→ EXERCISE DETAILS
Scan the records below. List lines holding "getContext".
+ + + + + + +
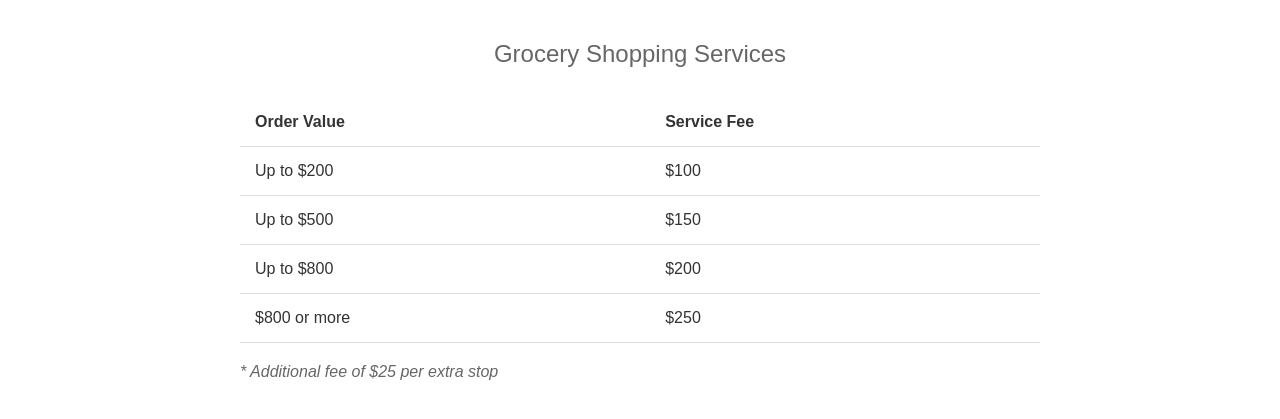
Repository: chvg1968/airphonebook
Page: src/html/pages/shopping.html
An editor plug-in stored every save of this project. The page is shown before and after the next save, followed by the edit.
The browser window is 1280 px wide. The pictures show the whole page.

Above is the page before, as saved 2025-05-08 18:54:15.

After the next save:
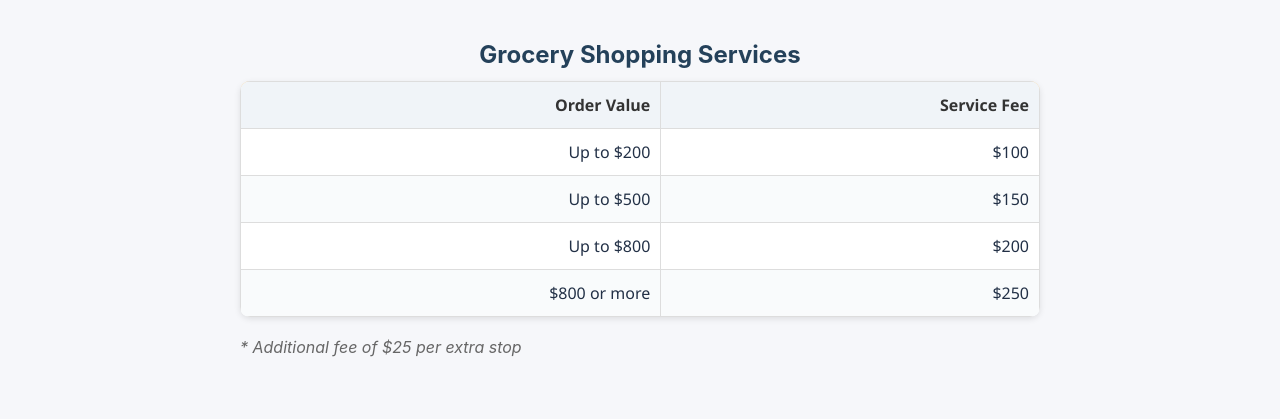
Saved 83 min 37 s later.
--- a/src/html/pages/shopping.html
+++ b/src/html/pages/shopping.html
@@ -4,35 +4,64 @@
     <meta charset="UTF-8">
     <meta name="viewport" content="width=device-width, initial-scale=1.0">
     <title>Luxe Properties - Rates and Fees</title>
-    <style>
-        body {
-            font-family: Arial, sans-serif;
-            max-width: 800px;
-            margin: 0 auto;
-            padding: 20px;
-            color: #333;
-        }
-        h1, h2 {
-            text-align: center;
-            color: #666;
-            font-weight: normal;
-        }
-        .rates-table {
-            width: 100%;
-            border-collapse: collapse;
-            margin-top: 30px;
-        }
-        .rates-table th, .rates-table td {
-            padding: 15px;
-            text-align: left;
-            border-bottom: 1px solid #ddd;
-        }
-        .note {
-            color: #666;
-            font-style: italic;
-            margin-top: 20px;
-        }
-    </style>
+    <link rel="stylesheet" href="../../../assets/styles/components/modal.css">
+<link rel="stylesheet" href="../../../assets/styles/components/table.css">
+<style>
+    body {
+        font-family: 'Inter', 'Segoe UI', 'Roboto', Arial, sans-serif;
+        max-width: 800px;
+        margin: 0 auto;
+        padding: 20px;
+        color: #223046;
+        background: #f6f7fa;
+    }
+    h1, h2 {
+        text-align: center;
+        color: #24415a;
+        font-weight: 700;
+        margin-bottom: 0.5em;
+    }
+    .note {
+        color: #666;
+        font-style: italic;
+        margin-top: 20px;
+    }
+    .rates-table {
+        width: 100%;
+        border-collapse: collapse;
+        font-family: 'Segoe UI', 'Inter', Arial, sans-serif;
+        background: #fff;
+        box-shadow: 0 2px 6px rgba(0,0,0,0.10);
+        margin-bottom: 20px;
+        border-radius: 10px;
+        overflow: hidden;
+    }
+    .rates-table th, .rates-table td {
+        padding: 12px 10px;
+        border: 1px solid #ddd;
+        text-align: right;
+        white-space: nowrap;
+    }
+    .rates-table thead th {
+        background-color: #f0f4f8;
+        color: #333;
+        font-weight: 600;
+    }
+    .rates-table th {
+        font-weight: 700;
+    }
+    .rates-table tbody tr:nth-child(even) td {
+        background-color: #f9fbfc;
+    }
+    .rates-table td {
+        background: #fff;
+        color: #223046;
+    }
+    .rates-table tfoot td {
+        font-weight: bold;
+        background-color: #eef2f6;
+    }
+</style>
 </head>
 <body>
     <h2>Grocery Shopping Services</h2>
+ + + + + + +
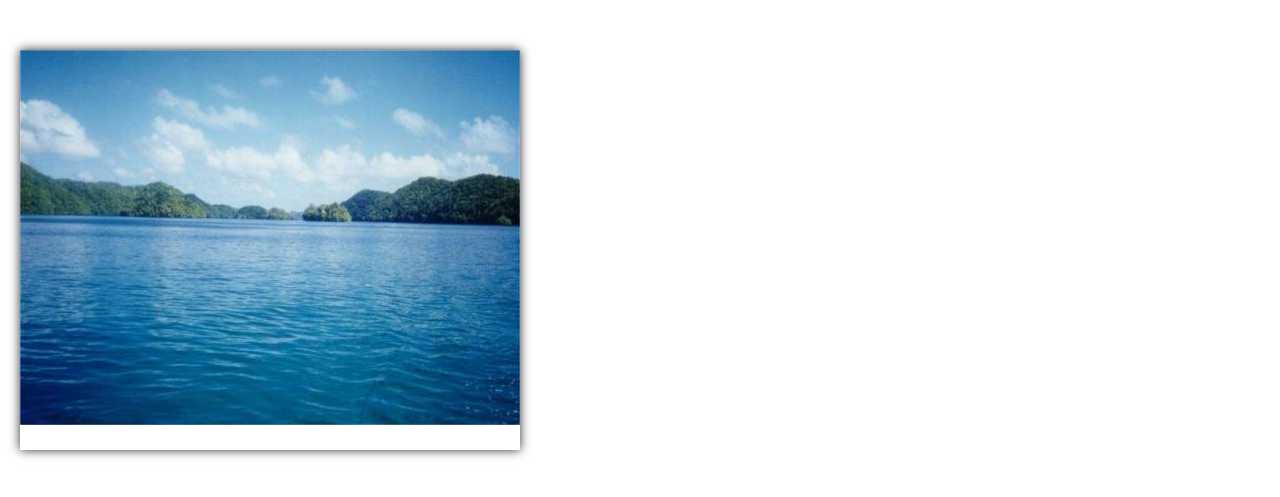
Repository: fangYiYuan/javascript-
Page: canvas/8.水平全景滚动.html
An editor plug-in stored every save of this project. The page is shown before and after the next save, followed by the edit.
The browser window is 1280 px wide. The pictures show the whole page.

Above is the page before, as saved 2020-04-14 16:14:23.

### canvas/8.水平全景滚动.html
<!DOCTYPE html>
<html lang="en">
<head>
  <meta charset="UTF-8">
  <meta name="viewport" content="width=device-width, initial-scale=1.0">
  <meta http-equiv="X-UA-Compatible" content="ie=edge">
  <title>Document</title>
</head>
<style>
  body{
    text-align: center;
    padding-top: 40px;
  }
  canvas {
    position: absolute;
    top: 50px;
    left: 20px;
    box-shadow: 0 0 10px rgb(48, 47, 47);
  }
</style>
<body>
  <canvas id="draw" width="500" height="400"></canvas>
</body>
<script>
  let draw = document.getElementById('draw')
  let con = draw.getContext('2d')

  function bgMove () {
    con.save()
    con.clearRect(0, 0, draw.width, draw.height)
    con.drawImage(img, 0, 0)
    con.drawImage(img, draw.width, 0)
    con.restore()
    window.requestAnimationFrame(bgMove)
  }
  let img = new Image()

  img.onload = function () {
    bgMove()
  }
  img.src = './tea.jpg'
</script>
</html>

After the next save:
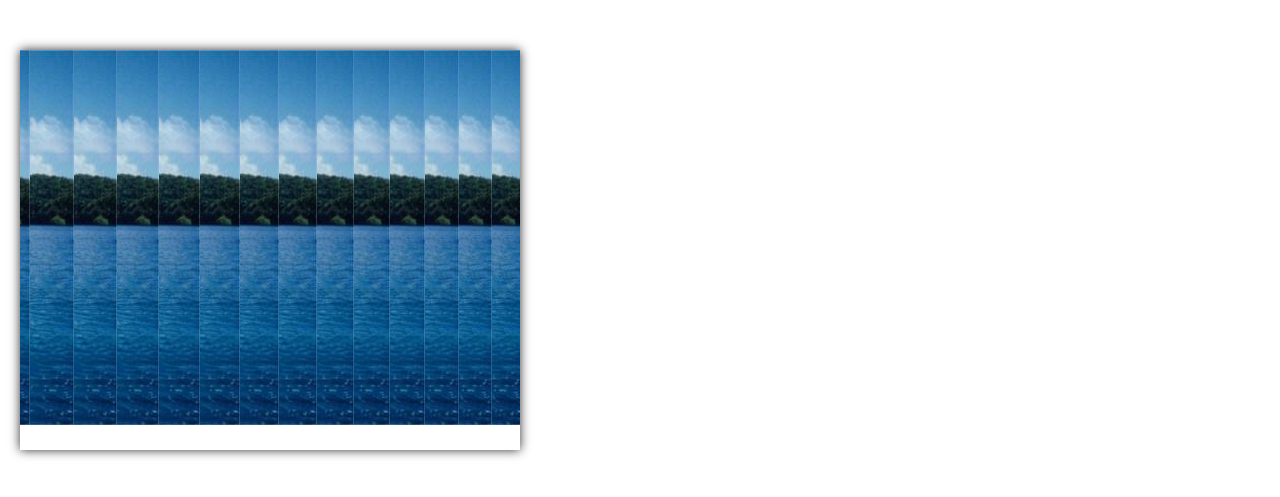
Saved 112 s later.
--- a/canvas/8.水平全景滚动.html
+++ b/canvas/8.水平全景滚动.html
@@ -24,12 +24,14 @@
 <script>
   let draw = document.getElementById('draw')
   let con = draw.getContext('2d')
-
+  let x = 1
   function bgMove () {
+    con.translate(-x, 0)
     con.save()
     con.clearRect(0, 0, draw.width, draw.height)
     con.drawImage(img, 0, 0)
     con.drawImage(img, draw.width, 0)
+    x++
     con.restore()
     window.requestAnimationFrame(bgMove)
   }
+ + + + + + +
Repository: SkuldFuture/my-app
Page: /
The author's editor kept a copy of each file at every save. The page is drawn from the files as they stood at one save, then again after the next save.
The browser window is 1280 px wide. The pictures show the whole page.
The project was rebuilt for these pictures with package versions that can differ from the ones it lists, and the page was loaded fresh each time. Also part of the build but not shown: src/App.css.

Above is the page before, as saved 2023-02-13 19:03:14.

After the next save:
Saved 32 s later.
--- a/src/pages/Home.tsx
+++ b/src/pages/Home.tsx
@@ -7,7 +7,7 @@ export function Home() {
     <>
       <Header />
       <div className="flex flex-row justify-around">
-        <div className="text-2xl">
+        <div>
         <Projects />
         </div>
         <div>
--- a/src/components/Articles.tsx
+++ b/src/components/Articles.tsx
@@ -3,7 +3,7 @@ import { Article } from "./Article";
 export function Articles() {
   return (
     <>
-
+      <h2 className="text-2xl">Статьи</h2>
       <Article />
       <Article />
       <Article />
+ + + + + + +
→ FINISHED EXERCISE
  let con = draw.getContext('2d')
   let con = draw.getContext('2d')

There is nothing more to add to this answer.